Full Report for Listed Buildings

Summary Description of a Listed Buildings

Reference Number
Building Number
Date of Designation
Date of Amendment
Name of Property
Church of St. David  


Unitary Authority
Llanddewi Rhydderch  
Street Side
To the south centre of Llanddewi Rhydderch village.  


Broad Class
Religious, Ritual and Funerary  

The base of the tower may be Norman, i.e. C12. The nave seems too wide not to be a rebuild but part of the original south wall could be retained. It was probably rebuilt and the tower heightened in the late C15 when the porch was also added. The chancel seems to be early C14. The church was restored in 1862-3 by J P Seddon; he rebuilt the north wall, refaced much of the rest and re-roofed as well as providing the internal fittings. The church has been changed little since.  

Built of random red sandstone rubble with ashlar quoins and dressings, medieval to the tower, most of the rest a Victorian refacing, the top of the tower is timber framed, natural slate roofs, but stone slate to the tower. Nave with south porch, lower chancel, west tower. The south wall of the nave is in three bays, porch plus two windows. The porch is narrow with a pointed arch and quite steeply pitched gable; small reset lancet window to returns, 2-centred outer arch and 4-centred inner one, the wall plates and ribs of the roof are C15, coped gable with apex cross. There is a small 2-light Perpendicular window with 4-centred heads in a square headed frame close to the porch and a similar 3-light one at the right hand end. Plain roof with coped gables and east apex cross. The north wall has similar opposite windows with a 2-light Victorian one opposite the porch. All these windows are Victorian restorations. The south wall of the chancel has a small priest's door and a 3-light window as before. The east gable has a window of three stepped and trefoil headed lights of similar Decorated character. Coped gable with apex cross. The north wall has another 3-light window as before. The tower is square and is quoined and battered to the full height. It has three undifferentiated stages. There is a reconstructed pointed arch west doorway, now blocked, with the top in use as a window. Small rectangular windows on three levels, the top level only has them facing south, west and north. The bell-stage is timber framed and diminishes in three sections. The lower section is clad in vertical oak planks, then a tiled roof, then a continuous oak louvre giving the appearance of pigeon holes, finally a conical roof with wind-vane.  

The interior walls are mostly plastered and painted; the roofs are ceiled with horizontal boarding. Very wide, almost segmental chancel arch chamfered and set on chamfered jambs. Both this and the 2-centred tower arch would appear to be early C14. Victorian waggon roofs, tower screen, altar rails, pews and pulpit. Medieval font, probably C15. Several good inscribed slate monuments of c1800 to the Powell family The oak corner posts round which the tower was built and which support the belfry were not seen at resurvey. East window by John Petts, 1988.  

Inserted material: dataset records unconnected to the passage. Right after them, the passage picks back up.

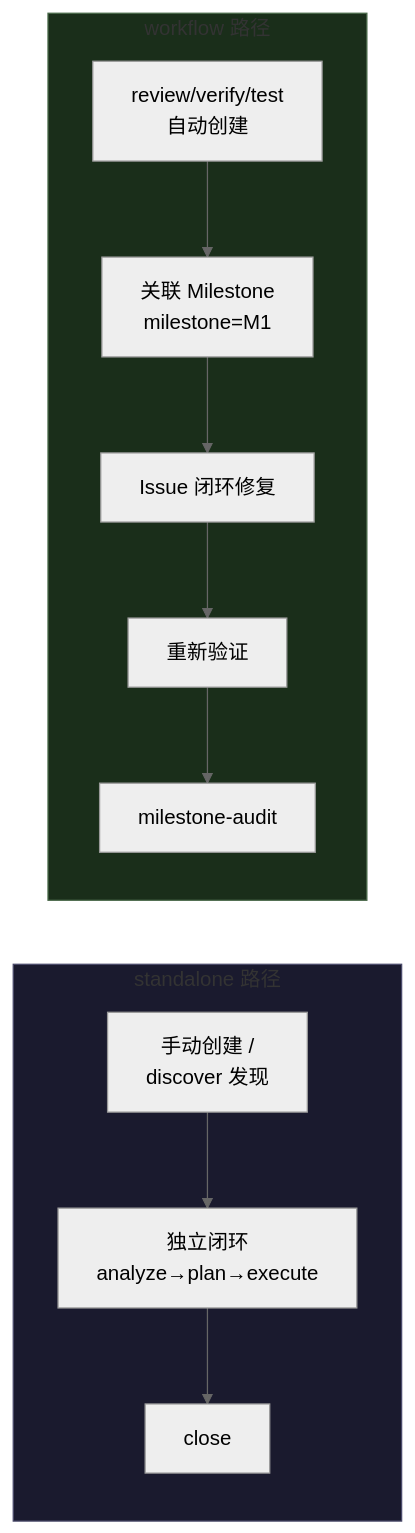
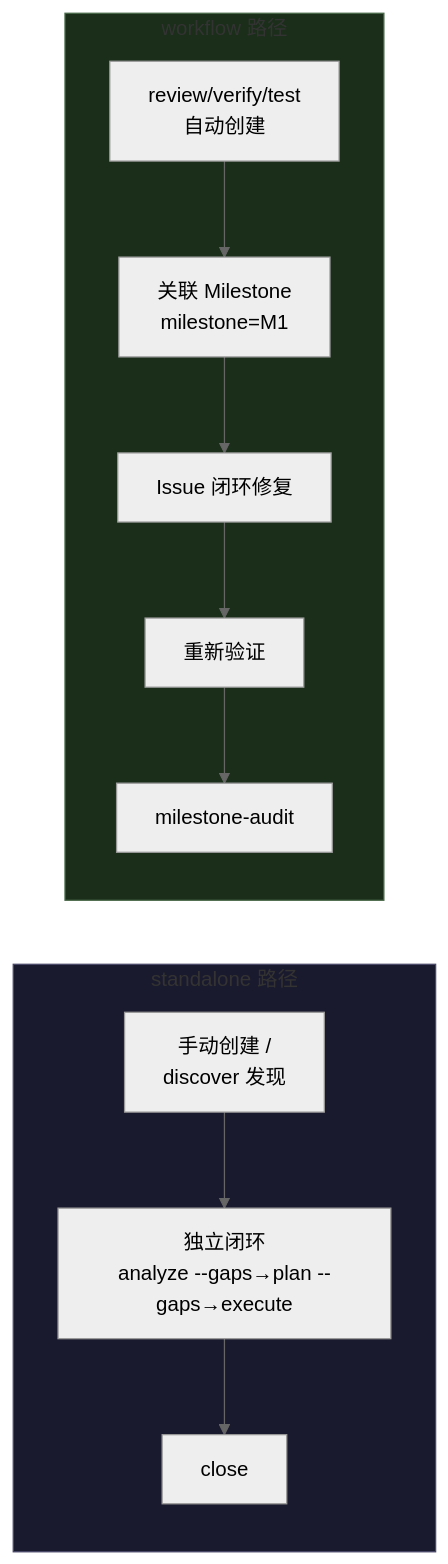
One commit to catlog22/maestro-flow changed the third of 9 diagrams in guide/command-usage-guide.md. Above: the diagram before and after it, drawn with Mermaid (neutral theme). The commit also changed other lines of this file and 75 other files, not shown here.

````diff
--- a/guide/command-usage-guide.md
+++ b/guide/command-usage-guide.md
@@ -178,17 +178,17 @@
 ```mermaid
 graph LR
     subgraph standalone_path["standalone 路径"]
-        S1["手动创建 /<br>discover 发现"] --> S2["独立闭环<br>analyze→plan→execute"]
+        S1["手动创建 /<br>discover 发现"] --> S2["独立闭环<br>analyze --gaps→plan --gaps→execute"]
         S2 --> S3["close"]
     end
 
     subgraph workflow_path["workflow 路径"]
         W1["review/verify/test<br>自动创建"] --> W2["关联 Milestone<br>milestone=M1"]
         W2 --> W3["Issue 闭环修复"]
         W3 --> W4["重新验证"]
         W4 --> W5["milestone-audit"]
     end
 
     style standalone_path fill:#1a1a2e,stroke:#4a4a6a
     style workflow_path fill:#1a2e1a,stroke:#4a6a4a
 ```
````
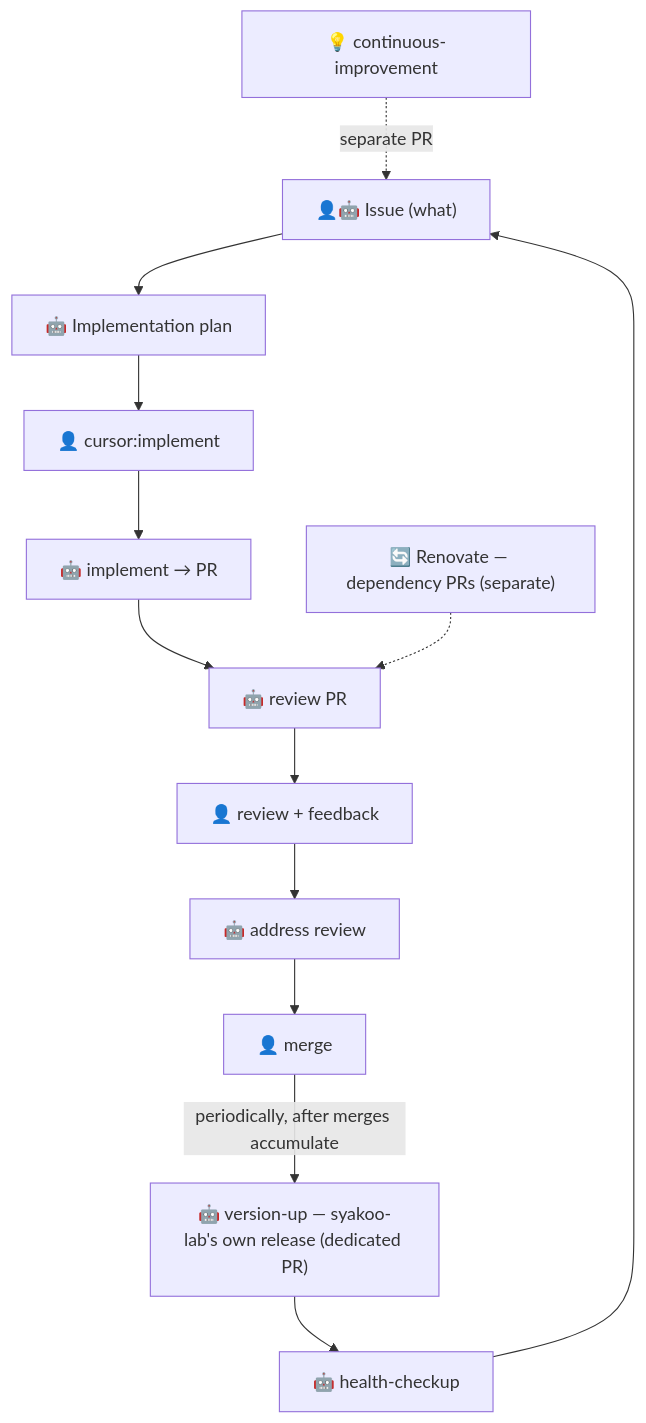
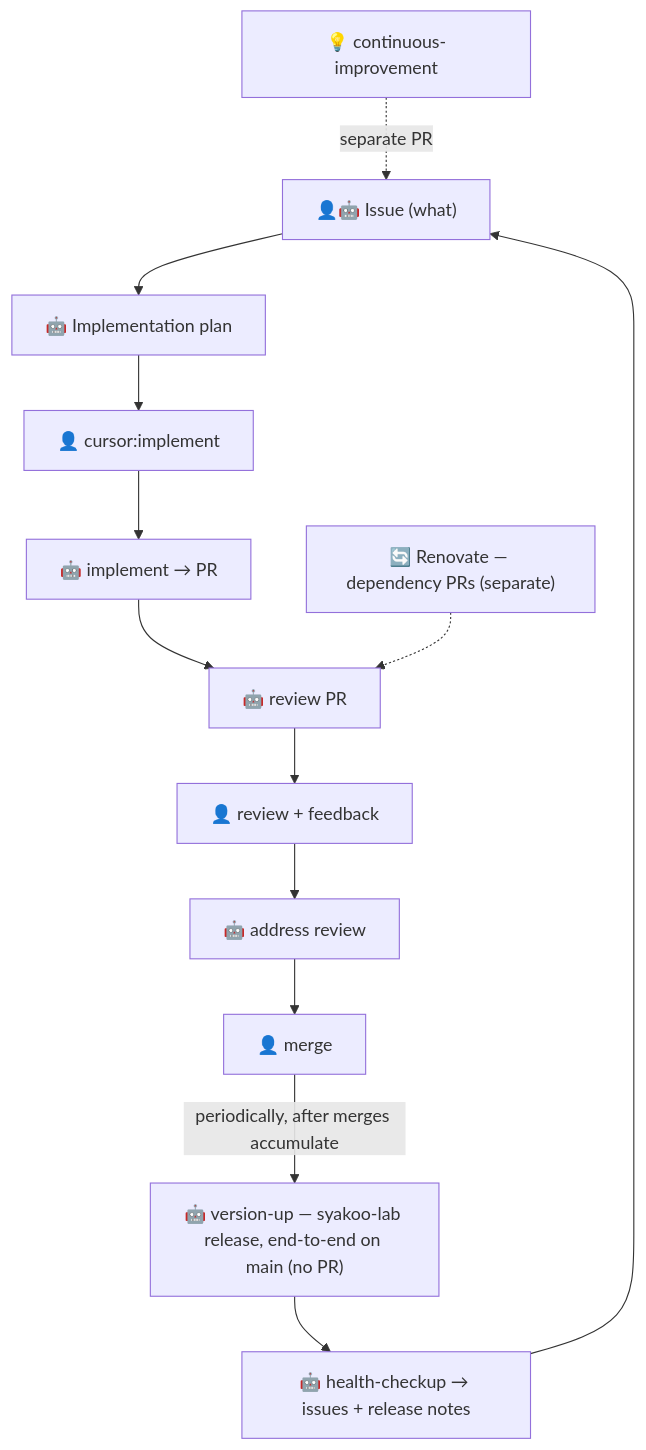
One commit to syakoo/syakoo-lab changed the diagram in .cursor/rules/ai-workflow.mdc. Above: the diagram before and after it, drawn with Mermaid. The commit also changed other lines of this file and 2 other files, not shown here.

First line of the commit message:
docs(version-up): address PR review — align workflow rule and harden snippet

````diff
--- a/.cursor/rules/ai-workflow.mdc
+++ b/.cursor/rules/ai-workflow.mdc
@@ -21,15 +21,15 @@
 ```mermaid
 flowchart TD
   A["👤🤖 Issue (what)"] --> B["🤖 Implementation plan"]
   B --> C["👤 cursor:implement"]
   C --> D["🤖 implement → PR"]
   D --> E["🤖 review PR"]
   E --> F["👤 review + feedback"]
   F --> G["🤖 address review"]
   G --> H["👤 merge"]
-  H -->|periodically, after merges accumulate| I["🤖 version-up — syakoo-lab's own release (dedicated PR)"]
-  I --> J["🤖 health-checkup"]
+  H -->|periodically, after merges accumulate| I["🤖 version-up — syakoo-lab release, end-to-end on main (no PR)"]
+  I --> J["🤖 health-checkup → issues + release notes"]
   J --> A
   L["💡 continuous-improvement"] -.separate PR.-> A
   R["🔄 Renovate — dependency PRs (separate)"] -.-> E
 ```
````
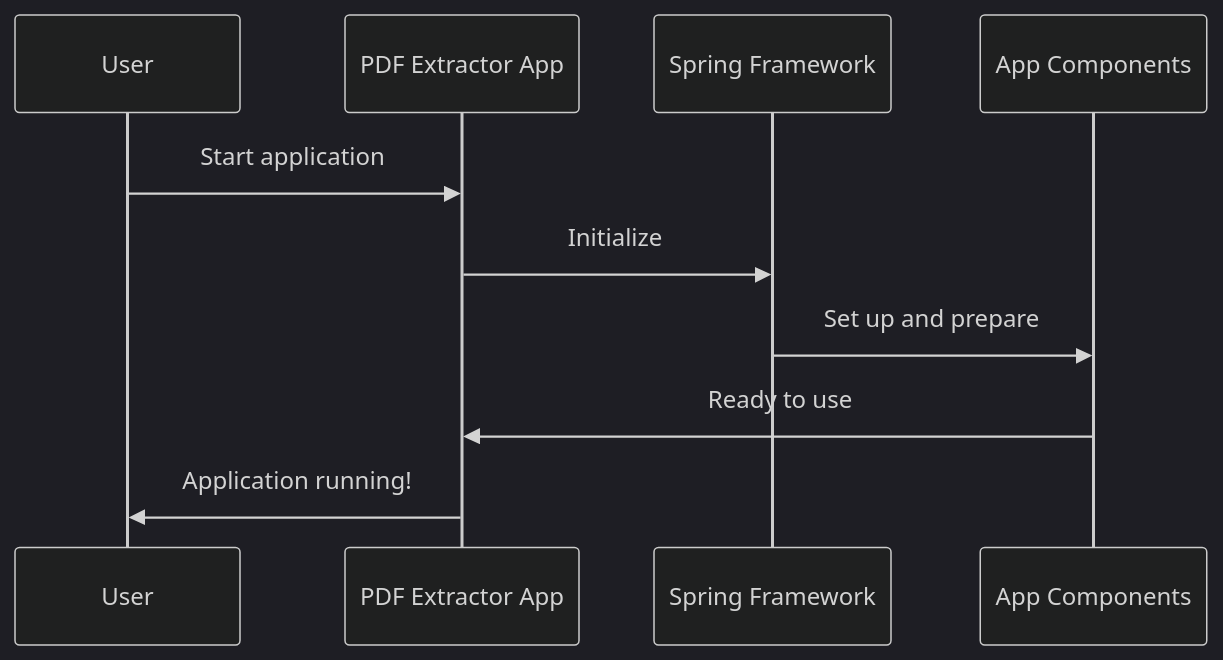
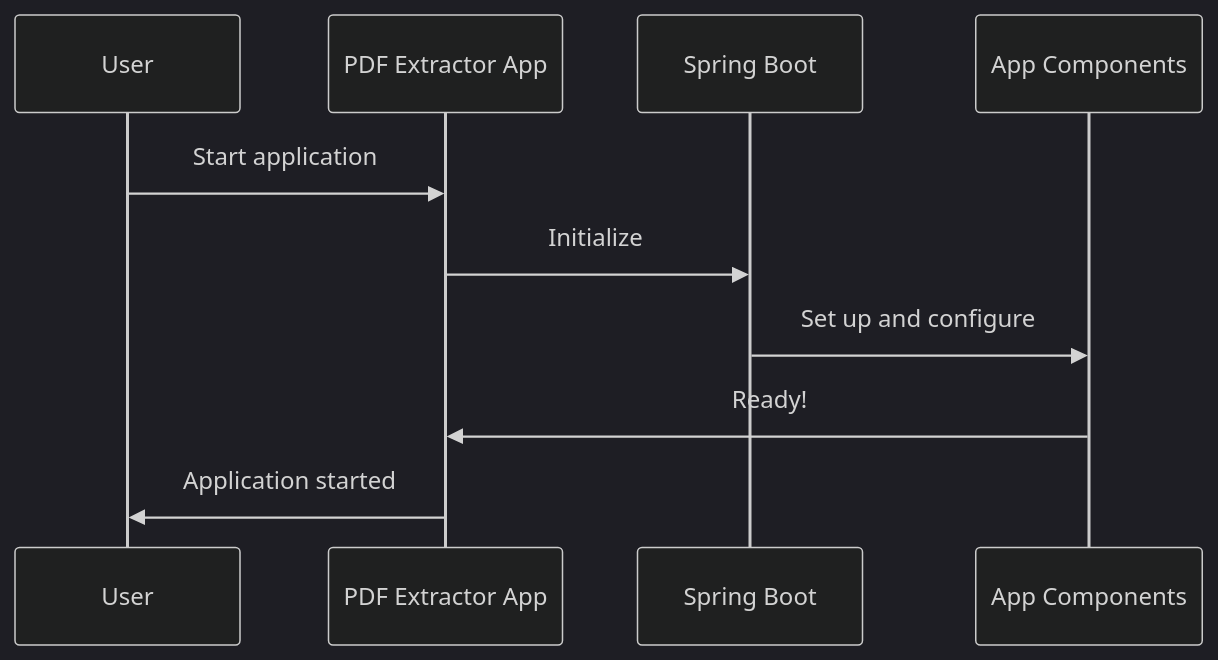
Before and after one commit to dygavieta/NewRepo: the second of 6 diagrams in README.md, drawn with Mermaid (dark theme). The commit also changed other lines of this file, not shown here.

````diff
--- a/README.md
+++ b/README.md
@@ -93,13 +84,12 @@
 ```mermaid
 sequenceDiagram
     participant User
     participant App as PDF Extractor App
-    participant Spring as Spring Framework
+    participant Spring as Spring Boot
     participant Components as App Components
-
     User->>App: Start application
     App->>Spring: Initialize
-    Spring->>Components: Set up and prepare
-    Components->>App: Ready to use
-    App->>User: Application running!
+    Spring->>Components: Set up and configure
+    Components->>App: Ready!
+    App->>User: Application started
 ```
````
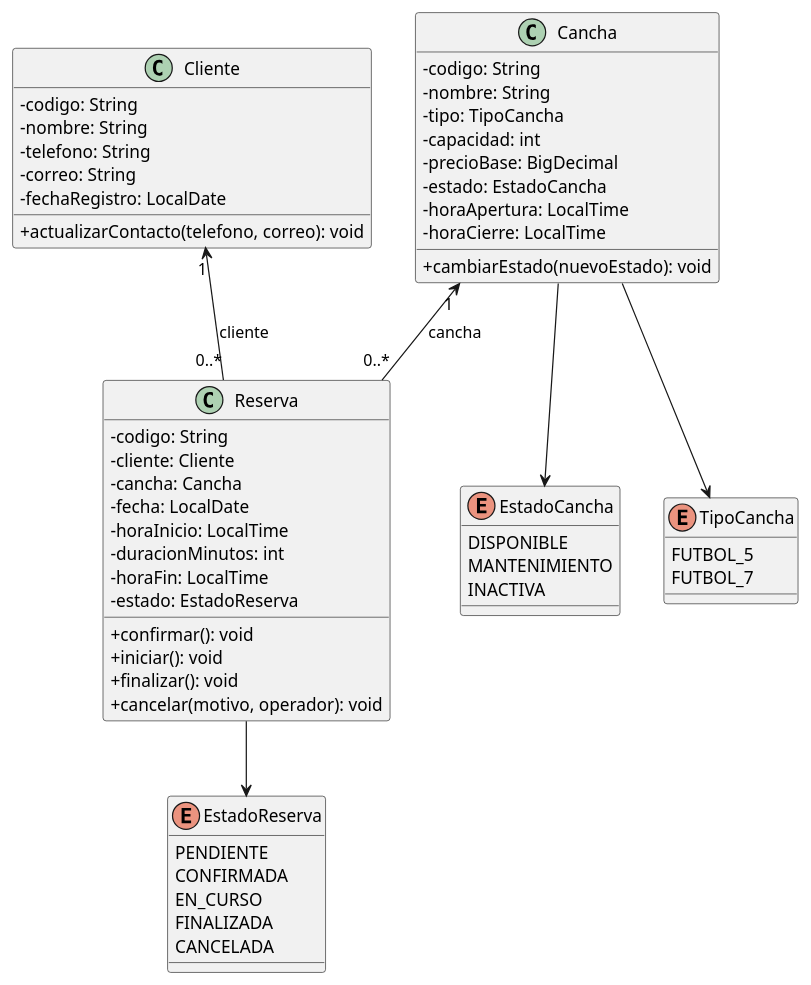
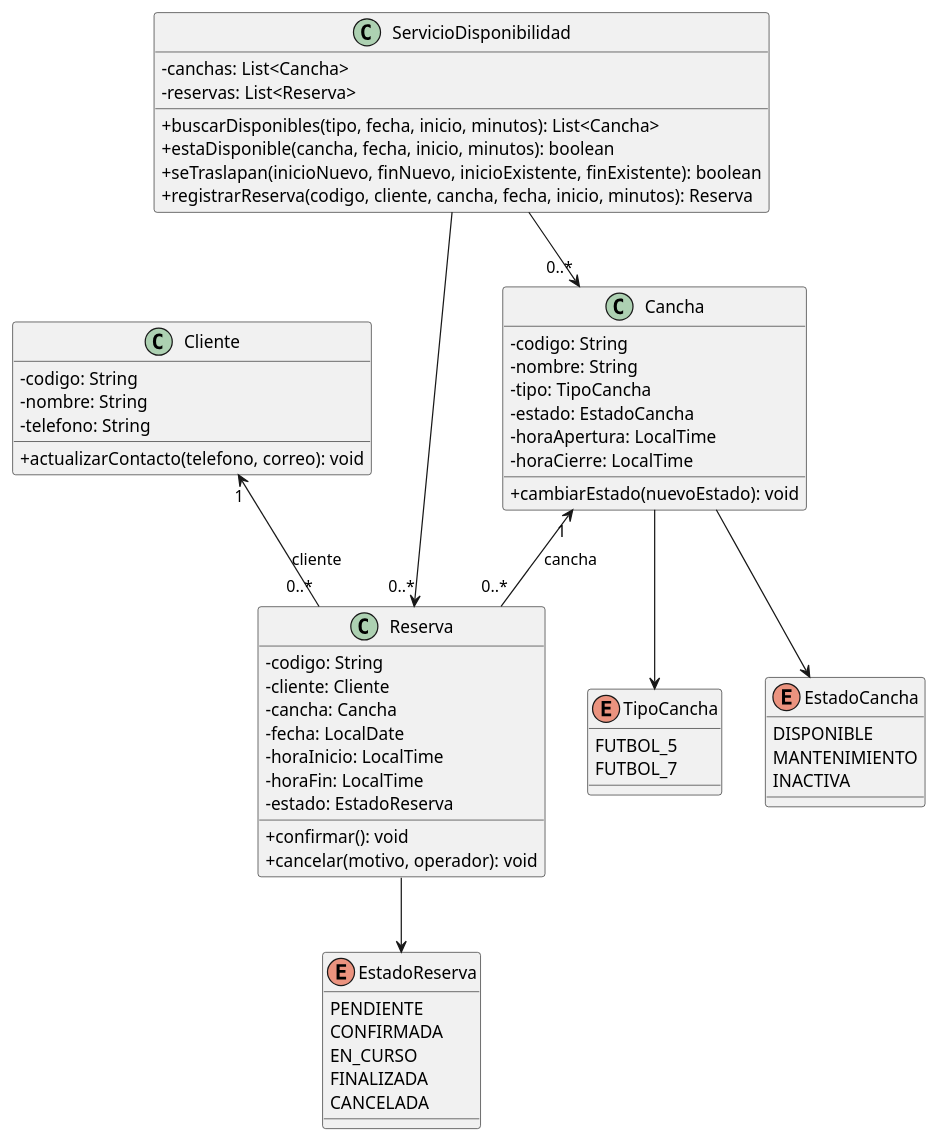
One commit to CacheJR/Proyecto-Programacion-II changed the diagram in diagrama_clases.puml. Above: the diagram before and after it, drawn with PlantUML. The commit also changed 4 other files, not shown here.

Commit message:
Avance 03: disponibilidad de canchas y pruebas de traslapes

```diff
--- a/diagrama_clases.puml
+++ b/diagrama_clases.puml
@@ -1,57 +1,60 @@
 @startuml
 skinparam classAttributeIconSize 0
 class Cliente {
   - codigo: String
   - nombre: String
   - telefono: String
-  - correo: String
-  - fechaRegistro: LocalDate
   + actualizarContacto(telefono, correo): void
 }
 class Cancha {
   - codigo: String
   - nombre: String
   - tipo: TipoCancha
-  - capacidad: int
-  - precioBase: BigDecimal
   - estado: EstadoCancha
   - horaApertura: LocalTime
   - horaCierre: LocalTime
   + cambiarEstado(nuevoEstado): void
 }
 class Reserva {
   - codigo: String
   - cliente: Cliente
   - cancha: Cancha
   - fecha: LocalDate
   - horaInicio: LocalTime
-  - duracionMinutos: int
   - horaFin: LocalTime
   - estado: EstadoReserva
   + confirmar(): void
-  + iniciar(): void
-  + finalizar(): void
   + cancelar(motivo, operador): void
 }
+class ServicioDisponibilidad {
+  - canchas: List<Cancha>
+  - reservas: List<Reserva>
+  + buscarDisponibles(tipo, fecha, inicio, minutos): List<Cancha>
+  + estaDisponible(cancha, fecha, inicio, minutos): boolean
+  + seTraslapan(inicioNuevo, finNuevo, inicioExistente, finExistente): boolean
+  + registrarReserva(codigo, cliente, cancha, fecha, inicio, minutos): Reserva
+}
 enum EstadoCancha {
-  DISPONIBLE
-  MANTENIMIENTO
-  INACTIVA
+ DISPONIBLE
+ MANTENIMIENTO
+ INACTIVA
 }
 enum EstadoReserva {
-  PENDIENTE
-  CONFIRMADA
-  EN_CURSO
-  FINALIZADA
-  CANCELADA
+ PENDIENTE
+ CONFIRMADA
+ EN_CURSO
+ FINALIZADA
+ CANCELADA
 }
 enum TipoCancha {
-  FUTBOL_5
-  FUTBOL_7
+ FUTBOL_5
+ FUTBOL_7
 }
 Cliente "1" <-- "0..*" Reserva : cliente
 Cancha "1" <-- "0..*" Reserva : cancha
 Cancha --> EstadoCancha
 Cancha --> TipoCancha
 Reserva --> EstadoReserva
+ServicioDisponibilidad --> "0..*" Cancha
+ServicioDisponibilidad --> "0..*" Reserva
 @enduml
```
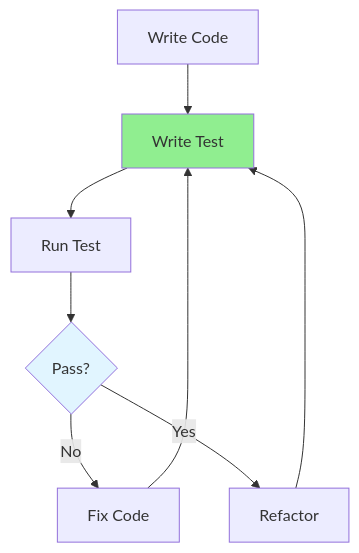
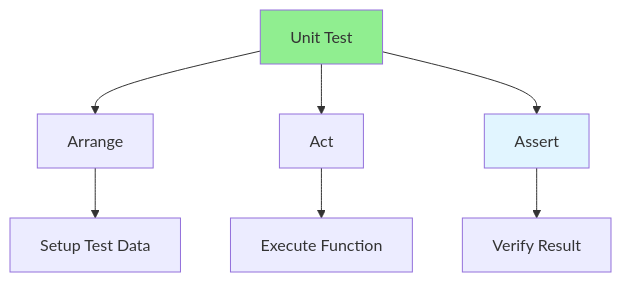
Before and after one commit to iouthnamain/tech-note: the diagram in Full-Stack-Guides/Group-07-Unit-Test-Debug/07.01_Unit_Test_Basics.md, drawn with Mermaid. The commit also changed other lines of this file and 480 other files, not shown here.

````diff
--- a/Full-Stack-Guides/Group-07-Unit-Test-Debug/07.01_Unit_Test_Basics.md
+++ b/Full-Stack-Guides/Group-07-Unit-Test-Debug/07.01_Unit_Test_Basics.md
@@ -24,13 +22,13 @@
 ```mermaid
-flowchart TD
-    Code[Write Code] --> Test[Write Test]
-    Test --> Run[Run Test]
-    Run --> Pass{Pass?}
-    Pass -->|No| Fix[Fix Code]
-    Pass -->|Yes| Refactor[Refactor]
-    Fix --> Test
-    Refactor --> Test
+graph TD
+    Test[Unit Test] --> Arrange[Arrange]
+    Test --> Act[Act]
+    Test --> Assert[Assert]
+    
+    Arrange --> Setup[Setup Test Data]
+    Act --> Execute[Execute Function]
+    Assert --> Verify[Verify Result]
     
     style Test fill:#90EE90
-    style Pass fill:#e1f5ff
+    style Assert fill:#e1f5ff
 ```
````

Reason for designation
Included and highly graded for its special interest as a medieval church sensitively restored by J P Seddon, retaining significant early fabric, a distinctive tower, and some good interior features.  

Cadw : Full Report for Listed Buildings [ Records 1 of 1 ]